No surprise then that GoDaddy takes seriously what its Pro community members have to say. The Product developers often works directly with them to get a stream of feedback. Through his work on the GoDaddy blog and with other community teams, Andy uses both Q&A interviews and informal roundtables to dig deeper into the Pro experience.
Whether it’s to identify improvements to core web services, or planning new blog posts, Andy’s job is to understand pain points web designers and developers experience. From these pain points Andy comes to understand who they are, how they build their businesses, and what their challenges are.
He tells us that the content that gets the most uptake falls into one of two categories. The first is individual stories of Pros and their projects, roadblocks, and landmark successes. The second is resources that Pros can use immediately, such as cheat sheets, reference guides, and templates.
Andy’s advice for readers is to not rush things when starting out.
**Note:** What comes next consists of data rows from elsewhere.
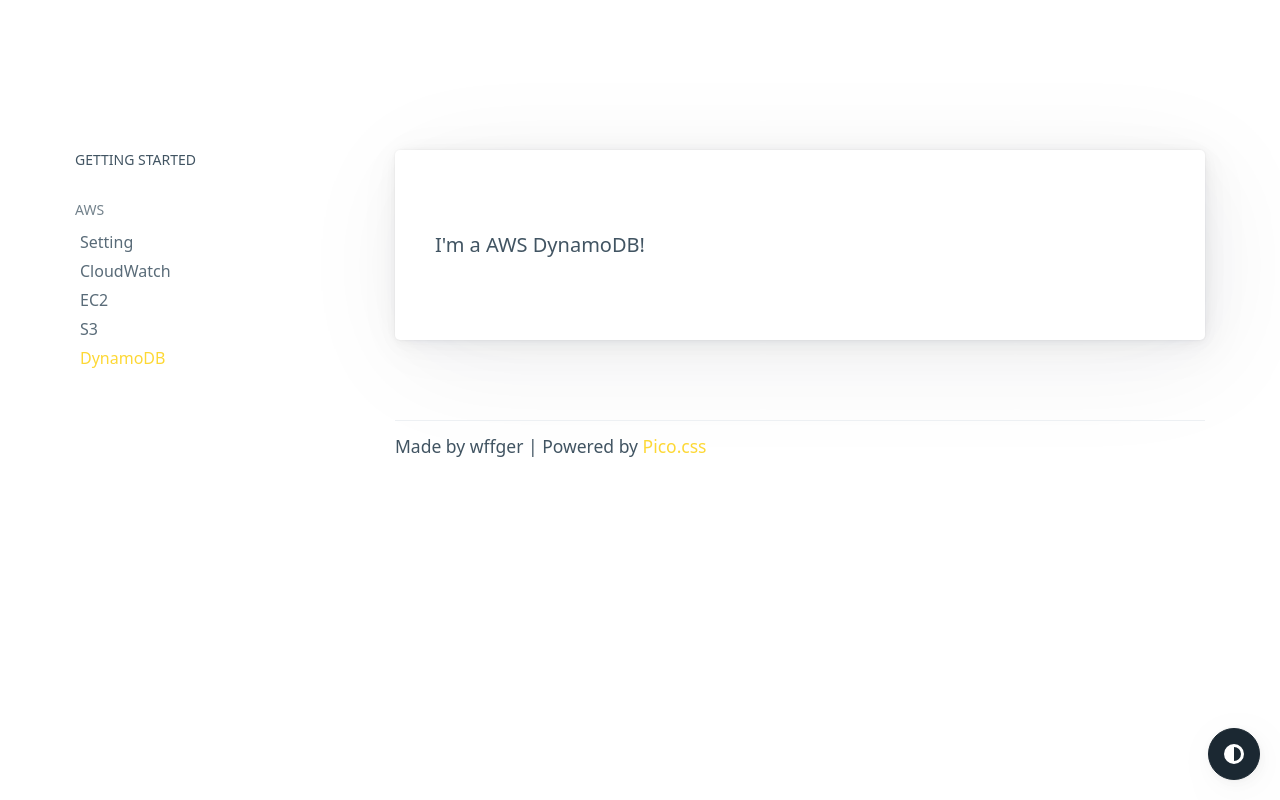
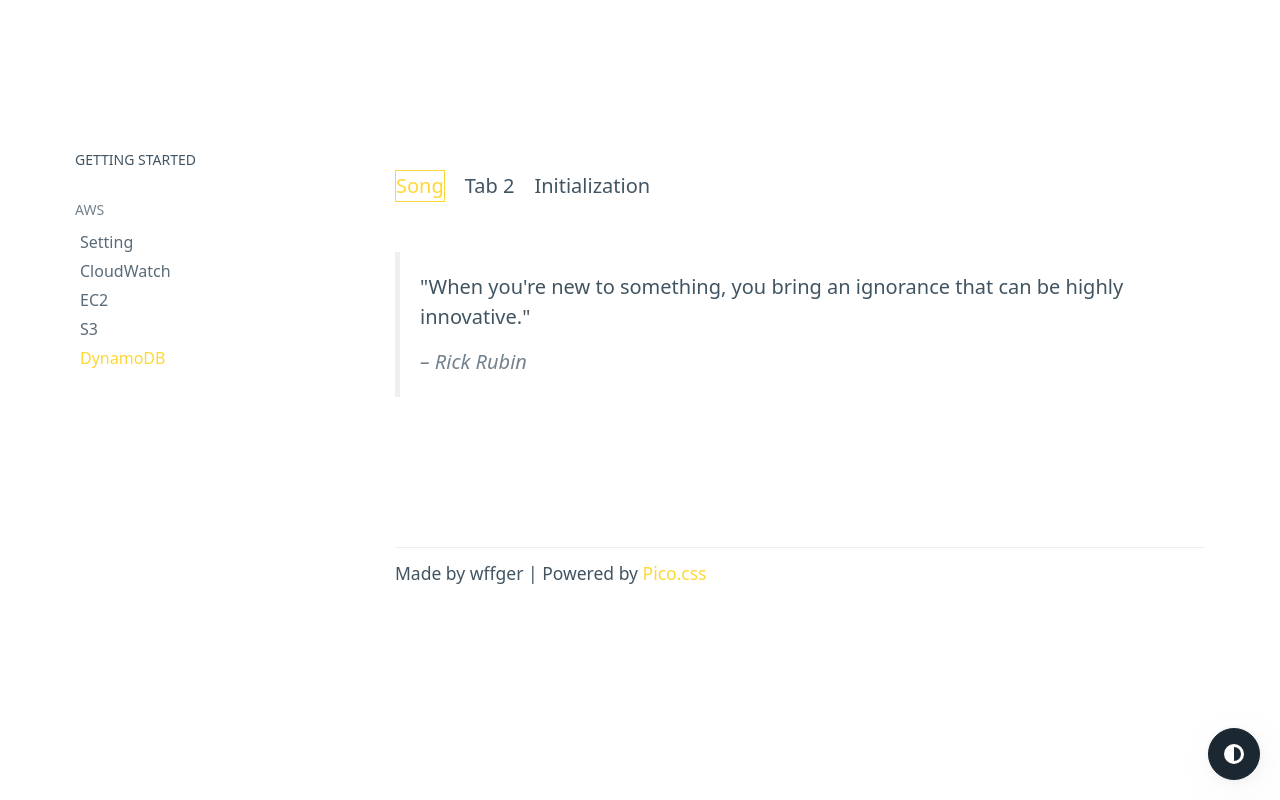
Before and after one commit to wffger/cloud-desk, a FastAPI app: page /aws/dynamodb/ in a window 1280 px wide. Run offline with FastAPI, Linux system fonts and the light colour scheme; parts of the project's set-up code (start-up, migrations or seed data) failed here and were passed over.

Commit message:
add dynamodb tabs init db

```diff
--- /dev/null
+++ b/app/frontend/static/css/tabs.css
@@ -0,0 +1,27 @@
+[role="tabs"] {
+  display: flex;
+}
+
+[role="tabs"] section {
+  display: flex;
+  flex-wrap: wrap;
+  width: 100%;
+}
+
+[role="tabs"] figure {
+  flex-grow: 1;
+  width: 100%;
+  height: 100%;
+  display: none;
+}
+
+[role="tabs"] [type="radio"]:checked + figure {
+  display: block;
+}
+
+nav[role="tab-control"] label.active {
+  color: var(--primary);
+  cursor: pointer;
+  list-style-position:inside;
+  border: 1px solid var(--primary);
+}
--- /dev/null
+++ b/app/frontend/static/js/tabs.js
@@ -0,0 +1,16 @@
+const nodeList = document.querySelectorAll('nav[role="tab-control"] label');
+const eventListenerCallback = setActiveState.bind(null, nodeList);
+
+nodeList[0].classList.add('active'); /** add active class to first node  */
+
+nodeList.forEach((node) => {
+  node.addEventListener("click", eventListenerCallback); /** add click event listener to all nodes */
+});
+
+/** the click handler */
+function setActiveState(nodeList, event) {
+  nodeList.forEach((node) => {
+    node.classList.remove("active"); /** remove active class from all nodes */
+  });
+  event.target.classList.add("active"); /* set active class on current node */
+}
--- a/app/frontend/templates/aws/dynamodb.html
+++ b/app/frontend/templates/aws/dynamodb.html
@@ -3,7 +3,8 @@
 
 {% block head %}
 {{ super() }}
-<link rel="stylesheet" href="{{ url_for('static', path='/css/s3.css') }}" />
+<link rel="stylesheet" href="{{ url_for('static', path='/css/theme.css') }}"/>
+<link rel="stylesheet" href="{{ url_for('static', path='/css/tabs.css') }}"/>
 {% endblock %}
 
 {% block aside %}
@@ -14,10 +15,63 @@
     activeLink.setAttribute("aria-current", "page"),
       parentAccordion.setAttribute("open", "true");
 </script>
+
 {% endblock %}
 
 {% block content %}
+<nav role="tab-control">
+    <ul>
+        <li><label for="tab1">Song</label></li>
+        <li><label for="tab2">Tab 2</label></li>
+        <li><label for="tab3">Initialization </label></li>
+    </ul>
+</nav>
+<div role="tabs">
     <section>
-  <article>I'm a AWS DynamoDB!</article>
+        <input hidden="hidden" type="radio" name="tabs" id="tab1" checked="checked"/>
+        <figure>
+            <blockquote>
+                "When you're new to something, you bring an ignorance that can
+                be highly innovative."
+                <footer>
+                    <cite>– Rick Rubin</cite>
+                </footer>
+            </blockquote>
+        </figure>
+
+        <input hidden="hidden" type="radio" name="tabs" id="tab2"/>
+
+        <figure>
+            <blockquote>
+                "Nothing beats a simple worldview. When we know who is the bad
+                guy, the day has structure."
+                <footer>
+                    <cite>– Volker Pispers</cite>
+                </footer>
+            </blockquote>
+        </figure>
+
+        <input hidden="hidden" type="radio" name="tabs" id="tab3"/>
+
+        <figure>
+            <form method="post" action="/aws/dynamodb/init_db" enctype="application/x-www-form-urlencoded">
+                <label for="table_name">
+                    <input
+                            type="text"
+                            id="table_name"
+                            name="table_name"
+                            placeholder="table name"
+                    />
+
+                </label>
+                <button type="submit">Create table in dynamodb</button>
+            </form>
+        </figure>
     </section>
+</div>
 {% endblock %}
+
+{% block script %}
+{{ super() }}
+<script src="{{ url_for('static', path='js/tabs.js') }}"></script>
+{% endblock %}
--- a/app/frontend/templates/base.html
+++ b/app/frontend/templates/base.html
@@ -70,6 +70,8 @@
         </footer>
       </div>
     </main>
+    {% block script %}
     <script src="{{ url_for('static', path='js/commons.min.js') }}"></script>
+    {% endblock %}
 </body>
 </html>
--- a/app/routers/aws_dynamodb.py
+++ b/app/routers/aws_dynamodb.py
@@ -1,28 +1,62 @@
-
+from settings.config import env, logger, templates
 from fastapi import (
     APIRouter,
     UploadFile,
     File,
+Form,
     HTTPException,
-    Request
+    Request,
 )
 
-from fastapi.responses import HTMLResponse
-import boto3
-from botocore.exceptions import ClientError
+from fastapi.responses import HTMLResponse, JSONResponse
+from backend.dynamodb import create_tables
+from services.song import create_song, get_song, get_songs, delete_song, update_song
+from models.song import Song
+from models.song import DeleteSong
 
-from settings.config import env, logger, templates
-
-s3 = boto3.client(
-    "s3",
-    region_name=env.AWS_REGION_NAME,
-    aws_access_key_id=env.AWS_ACCESS_KEY_ID,
-    aws_secret_access_key=env.AWS_SECRET_ACCESS_KEY,
-)
-
-router = APIRouter(prefix="/aws/dynamodb" , tags=env.AWS_DYNAMODB_TAGS)
+router = APIRouter(prefix="/aws/dynamodb", tags=env.AWS_DYNAMODB_TAGS)
 
 
 @router.get("/", response_class=HTMLResponse)
 async def read_item(request: Request):
     return templates.TemplateResponse("aws/dynamodb.html", {"request": request})
+
+
+@router.post("/init_db", response_class=JSONResponse)
+def init_db(table_name: str = Form(None)):
+    r = create_tables(table_name)
+    return r
+
+
+
+@router.get("/song", response_class=HTMLResponse)
+async def show_songs(request: Request):
+    response = get_songs()
+    songs = []
+    for i in response:
+        songs.append(i)
+    return templates.TemplateResponse("aws/dynamodb/song.html", {"request": request, "songs": songs})
+
+@router.post("/song/create", response_model=Song)
+def create(song: Song):
+    return create_song(song.model_dump())
+
+
+@router.get("/song/get/{id}")
+def get_songId(id: str):
+    return get_song(id)
+
+
+@router.get("/song/all")
+def get_all_song():
+    return get_songs()
+
+
+@router.delete("/song/delete")
+def delete(song: DeleteSong):
+    return delete_song(song.model_dump())
+
+
+@router.put("/song/update")
+def update(song: Song):
+    return update_song(song.model_dump())
--- a/app/routers/aws_ec2.py
+++ b/app/routers/aws_ec2.py
@@ -1,4 +1,4 @@
-
+from settings.config import env, logger, templates
 from fastapi import (
     APIRouter,
     UploadFile,
@@ -11,8 +11,6 @@ from fastapi.responses import HTMLResponse
 import boto3
 from botocore.exceptions import ClientError
 
-
-from settings.config import env, logger, templates
 
 
 s3 = boto3.client(
--- a/app/routers/aws_s3.py
+++ b/app/routers/aws_s3.py
@@ -1,3 +1,4 @@
+from settings.config import env, logger, templates
 from typing import Annotated
 from fastapi import (
     APIRouter,
@@ -13,7 +14,6 @@ from fastapi.responses import HTMLResponse
 import boto3
 from botocore.exceptions import ClientError
 
-from settings.config import env, logger, templates
 
 logger.debug(f'env.AWS_ACCESS_KEY_ID: {env.AWS_ACCESS_KEY_ID}')
 
--- a/app/settings/conts.toml
+++ b/app/settings/conts.toml
@@ -1,7 +1,7 @@
 # Open API parameters
 OPEN_API_TITLE = "API Hub"
 OPEN_API_DESCRIPTION = "Demo API over Postgres database built with FastAPI."
-
+APP_BASE_URL=''
 # Log
 LOG_LEVEL="DEBUG"
 
```
Also changed, not shown: app/tests/create_tables.py (added, +18 -0 lines), app/__init__.py (added), app/frontend/static/css/theme.css (renamed from app/frontend/static/css/s3.css), app/settings/__init__.py (added). Lines whose indentation alone changed are shown as unchanged.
While there’s bound to be pressure to build a massive community quickly, quality matters, so focusing on building an engaged community who you have great relationships with is far better than a large but indifferent group.
When he was first launching the Pro community Andy had a list of 400 prospects. He reached out to every single one of those 400 people with customized emails. While only a fraction agreed to be part of the Pro community from the outset, those that said “yes” had a direct and personal connection to Andy that he maintains to this day.
Building relationships one-on-one has been the most effective form of outreach for Andy. He points out to us that people are often pleasantly taken aback when someone from a large company like GoDaddy reaches out personally, knows their name, and shows they genuinely are interested in what they think.
While GoDaddy’s Pro community continues to grow, Andy still has a Rolodex of individuals that he can call in a cinch for feedback. This kind of success doesn’t happen overnight, but the patience is worth it. His parting advice: Be honest. Be human.